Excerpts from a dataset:
★ ★ ★ ★ ★ ★ ★
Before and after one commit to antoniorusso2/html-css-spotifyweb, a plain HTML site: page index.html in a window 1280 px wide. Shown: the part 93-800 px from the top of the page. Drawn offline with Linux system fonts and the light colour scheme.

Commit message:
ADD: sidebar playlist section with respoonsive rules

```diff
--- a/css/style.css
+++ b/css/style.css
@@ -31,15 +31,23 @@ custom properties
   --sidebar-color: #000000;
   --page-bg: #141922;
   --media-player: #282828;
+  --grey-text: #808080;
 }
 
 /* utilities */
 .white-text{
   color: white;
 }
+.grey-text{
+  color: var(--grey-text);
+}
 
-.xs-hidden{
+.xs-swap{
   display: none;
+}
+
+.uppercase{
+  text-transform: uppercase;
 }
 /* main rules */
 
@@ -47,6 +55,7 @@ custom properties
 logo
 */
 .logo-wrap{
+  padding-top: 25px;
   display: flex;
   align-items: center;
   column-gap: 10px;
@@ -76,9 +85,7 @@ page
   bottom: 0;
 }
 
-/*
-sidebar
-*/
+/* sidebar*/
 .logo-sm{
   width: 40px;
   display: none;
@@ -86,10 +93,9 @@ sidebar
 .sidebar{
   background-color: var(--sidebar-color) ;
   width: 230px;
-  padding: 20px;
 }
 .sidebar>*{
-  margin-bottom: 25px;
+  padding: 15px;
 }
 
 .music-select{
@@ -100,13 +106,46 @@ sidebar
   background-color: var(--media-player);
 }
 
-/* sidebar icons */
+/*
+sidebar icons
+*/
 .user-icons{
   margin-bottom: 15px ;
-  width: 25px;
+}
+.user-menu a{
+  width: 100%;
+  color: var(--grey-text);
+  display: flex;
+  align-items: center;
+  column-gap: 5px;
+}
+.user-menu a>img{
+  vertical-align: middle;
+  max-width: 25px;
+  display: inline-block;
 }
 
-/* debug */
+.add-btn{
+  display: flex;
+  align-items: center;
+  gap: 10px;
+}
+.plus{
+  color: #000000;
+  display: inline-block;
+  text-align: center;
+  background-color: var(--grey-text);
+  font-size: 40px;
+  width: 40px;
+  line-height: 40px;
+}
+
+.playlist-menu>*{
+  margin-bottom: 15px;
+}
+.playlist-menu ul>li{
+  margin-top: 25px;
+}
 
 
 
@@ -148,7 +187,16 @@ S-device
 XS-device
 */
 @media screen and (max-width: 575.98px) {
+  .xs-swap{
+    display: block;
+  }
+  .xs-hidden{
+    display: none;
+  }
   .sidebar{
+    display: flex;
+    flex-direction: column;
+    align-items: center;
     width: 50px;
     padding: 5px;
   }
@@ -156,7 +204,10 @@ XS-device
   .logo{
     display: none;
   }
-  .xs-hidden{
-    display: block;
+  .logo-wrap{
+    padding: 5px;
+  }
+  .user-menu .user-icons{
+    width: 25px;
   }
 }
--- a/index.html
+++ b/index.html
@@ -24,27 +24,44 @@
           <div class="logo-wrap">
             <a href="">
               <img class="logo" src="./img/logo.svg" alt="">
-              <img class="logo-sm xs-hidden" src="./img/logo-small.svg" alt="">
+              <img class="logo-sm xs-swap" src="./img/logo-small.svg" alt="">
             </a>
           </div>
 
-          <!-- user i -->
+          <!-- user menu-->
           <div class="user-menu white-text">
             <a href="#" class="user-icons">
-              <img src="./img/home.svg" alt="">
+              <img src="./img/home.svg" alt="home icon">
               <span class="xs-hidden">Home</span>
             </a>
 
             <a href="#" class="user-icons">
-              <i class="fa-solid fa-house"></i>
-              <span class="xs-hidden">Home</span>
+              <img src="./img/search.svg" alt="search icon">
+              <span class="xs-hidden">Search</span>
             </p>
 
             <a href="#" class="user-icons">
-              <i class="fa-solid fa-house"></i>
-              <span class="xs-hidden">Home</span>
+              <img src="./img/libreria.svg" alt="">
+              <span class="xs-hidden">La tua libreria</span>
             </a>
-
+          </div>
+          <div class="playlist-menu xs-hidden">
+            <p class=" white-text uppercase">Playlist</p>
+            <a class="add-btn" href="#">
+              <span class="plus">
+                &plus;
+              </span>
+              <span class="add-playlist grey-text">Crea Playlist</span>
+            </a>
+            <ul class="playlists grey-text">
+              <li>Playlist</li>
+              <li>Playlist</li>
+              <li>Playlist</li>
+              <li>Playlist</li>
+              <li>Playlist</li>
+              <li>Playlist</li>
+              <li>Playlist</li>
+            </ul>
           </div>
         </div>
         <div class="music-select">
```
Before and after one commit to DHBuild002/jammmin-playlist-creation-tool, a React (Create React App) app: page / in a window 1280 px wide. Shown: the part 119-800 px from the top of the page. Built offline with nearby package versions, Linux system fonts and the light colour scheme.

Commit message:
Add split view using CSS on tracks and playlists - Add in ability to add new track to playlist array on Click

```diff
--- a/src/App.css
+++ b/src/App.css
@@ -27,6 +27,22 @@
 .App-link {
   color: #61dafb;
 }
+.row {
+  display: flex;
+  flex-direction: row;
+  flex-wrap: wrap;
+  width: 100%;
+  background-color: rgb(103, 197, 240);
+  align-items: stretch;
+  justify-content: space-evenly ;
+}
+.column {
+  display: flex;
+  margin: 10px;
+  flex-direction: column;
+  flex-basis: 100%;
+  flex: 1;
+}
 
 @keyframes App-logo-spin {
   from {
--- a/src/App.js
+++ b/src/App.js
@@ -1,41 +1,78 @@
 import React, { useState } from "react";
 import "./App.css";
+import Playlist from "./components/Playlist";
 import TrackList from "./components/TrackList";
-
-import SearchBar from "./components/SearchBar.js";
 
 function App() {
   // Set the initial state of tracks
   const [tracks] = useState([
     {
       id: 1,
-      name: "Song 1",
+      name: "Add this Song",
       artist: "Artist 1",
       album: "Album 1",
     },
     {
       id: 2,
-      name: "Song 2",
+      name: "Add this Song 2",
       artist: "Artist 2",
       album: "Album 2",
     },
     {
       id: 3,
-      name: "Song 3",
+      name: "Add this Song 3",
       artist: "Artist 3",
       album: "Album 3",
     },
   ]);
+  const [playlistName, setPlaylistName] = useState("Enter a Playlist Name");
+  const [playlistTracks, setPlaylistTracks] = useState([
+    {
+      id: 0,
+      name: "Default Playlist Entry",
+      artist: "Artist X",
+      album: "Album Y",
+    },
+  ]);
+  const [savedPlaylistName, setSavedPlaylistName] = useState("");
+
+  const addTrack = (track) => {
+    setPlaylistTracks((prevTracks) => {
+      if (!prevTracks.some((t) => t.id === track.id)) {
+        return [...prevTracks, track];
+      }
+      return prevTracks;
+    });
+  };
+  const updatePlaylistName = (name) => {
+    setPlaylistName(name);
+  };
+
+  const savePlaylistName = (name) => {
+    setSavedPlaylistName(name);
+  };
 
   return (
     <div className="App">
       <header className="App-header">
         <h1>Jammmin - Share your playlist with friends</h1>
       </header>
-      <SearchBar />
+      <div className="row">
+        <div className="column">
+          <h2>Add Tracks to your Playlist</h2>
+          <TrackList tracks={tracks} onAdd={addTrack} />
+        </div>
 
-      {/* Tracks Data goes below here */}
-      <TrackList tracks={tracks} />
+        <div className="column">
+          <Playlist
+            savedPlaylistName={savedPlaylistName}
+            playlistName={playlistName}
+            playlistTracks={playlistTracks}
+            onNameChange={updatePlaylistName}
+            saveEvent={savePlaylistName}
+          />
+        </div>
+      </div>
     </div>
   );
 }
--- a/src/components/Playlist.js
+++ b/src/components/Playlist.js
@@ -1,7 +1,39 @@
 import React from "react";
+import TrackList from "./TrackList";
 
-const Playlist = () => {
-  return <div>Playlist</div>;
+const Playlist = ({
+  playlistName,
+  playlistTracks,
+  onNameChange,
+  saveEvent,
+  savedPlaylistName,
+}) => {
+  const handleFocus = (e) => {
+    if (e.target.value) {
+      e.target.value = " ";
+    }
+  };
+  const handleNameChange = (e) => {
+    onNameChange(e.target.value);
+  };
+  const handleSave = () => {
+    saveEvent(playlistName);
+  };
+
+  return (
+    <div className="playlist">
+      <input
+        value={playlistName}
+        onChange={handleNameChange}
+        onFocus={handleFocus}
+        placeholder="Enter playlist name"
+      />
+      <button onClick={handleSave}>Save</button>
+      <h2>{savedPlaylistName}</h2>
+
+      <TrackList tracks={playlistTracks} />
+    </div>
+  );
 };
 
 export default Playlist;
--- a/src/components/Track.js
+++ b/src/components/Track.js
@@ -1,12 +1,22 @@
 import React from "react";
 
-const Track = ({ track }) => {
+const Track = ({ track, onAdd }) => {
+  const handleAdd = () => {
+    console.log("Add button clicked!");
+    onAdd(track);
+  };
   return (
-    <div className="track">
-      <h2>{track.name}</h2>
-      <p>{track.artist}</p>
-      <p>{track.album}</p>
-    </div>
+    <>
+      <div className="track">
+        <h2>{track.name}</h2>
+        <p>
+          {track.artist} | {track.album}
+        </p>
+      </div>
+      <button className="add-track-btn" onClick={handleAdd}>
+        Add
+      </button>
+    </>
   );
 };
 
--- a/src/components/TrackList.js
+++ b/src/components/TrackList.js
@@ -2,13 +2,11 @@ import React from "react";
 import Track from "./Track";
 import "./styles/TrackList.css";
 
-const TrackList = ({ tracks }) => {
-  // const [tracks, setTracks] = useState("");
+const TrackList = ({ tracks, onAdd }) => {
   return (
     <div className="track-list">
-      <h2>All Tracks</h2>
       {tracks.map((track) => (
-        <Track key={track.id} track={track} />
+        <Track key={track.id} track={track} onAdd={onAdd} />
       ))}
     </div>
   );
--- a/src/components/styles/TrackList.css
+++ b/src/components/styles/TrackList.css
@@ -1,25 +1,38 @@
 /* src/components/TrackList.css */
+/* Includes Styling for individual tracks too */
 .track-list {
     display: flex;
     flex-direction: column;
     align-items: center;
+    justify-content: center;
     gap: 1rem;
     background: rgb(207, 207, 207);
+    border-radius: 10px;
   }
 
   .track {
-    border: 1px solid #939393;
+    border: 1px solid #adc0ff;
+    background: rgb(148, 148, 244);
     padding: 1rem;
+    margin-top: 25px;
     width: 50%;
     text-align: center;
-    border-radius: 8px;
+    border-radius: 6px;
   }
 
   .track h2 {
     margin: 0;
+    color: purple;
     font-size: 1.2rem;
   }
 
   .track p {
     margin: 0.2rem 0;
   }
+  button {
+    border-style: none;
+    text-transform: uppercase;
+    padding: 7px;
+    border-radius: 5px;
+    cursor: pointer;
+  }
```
★ ★ ★ ★ ★ ★ ★
Using the records above, copy every line that has the word "html" in it.

▶ **Result**:
Before and after one commit to antoniorusso2/html-css-spotifyweb, a plain HTML site: page index.html in a window 1280 px wide. Shown: the part 93-800 px from the top of the page. Drawn offline with Linux system fonts and the light colour scheme.
--- a/index.html
+++ b/index.html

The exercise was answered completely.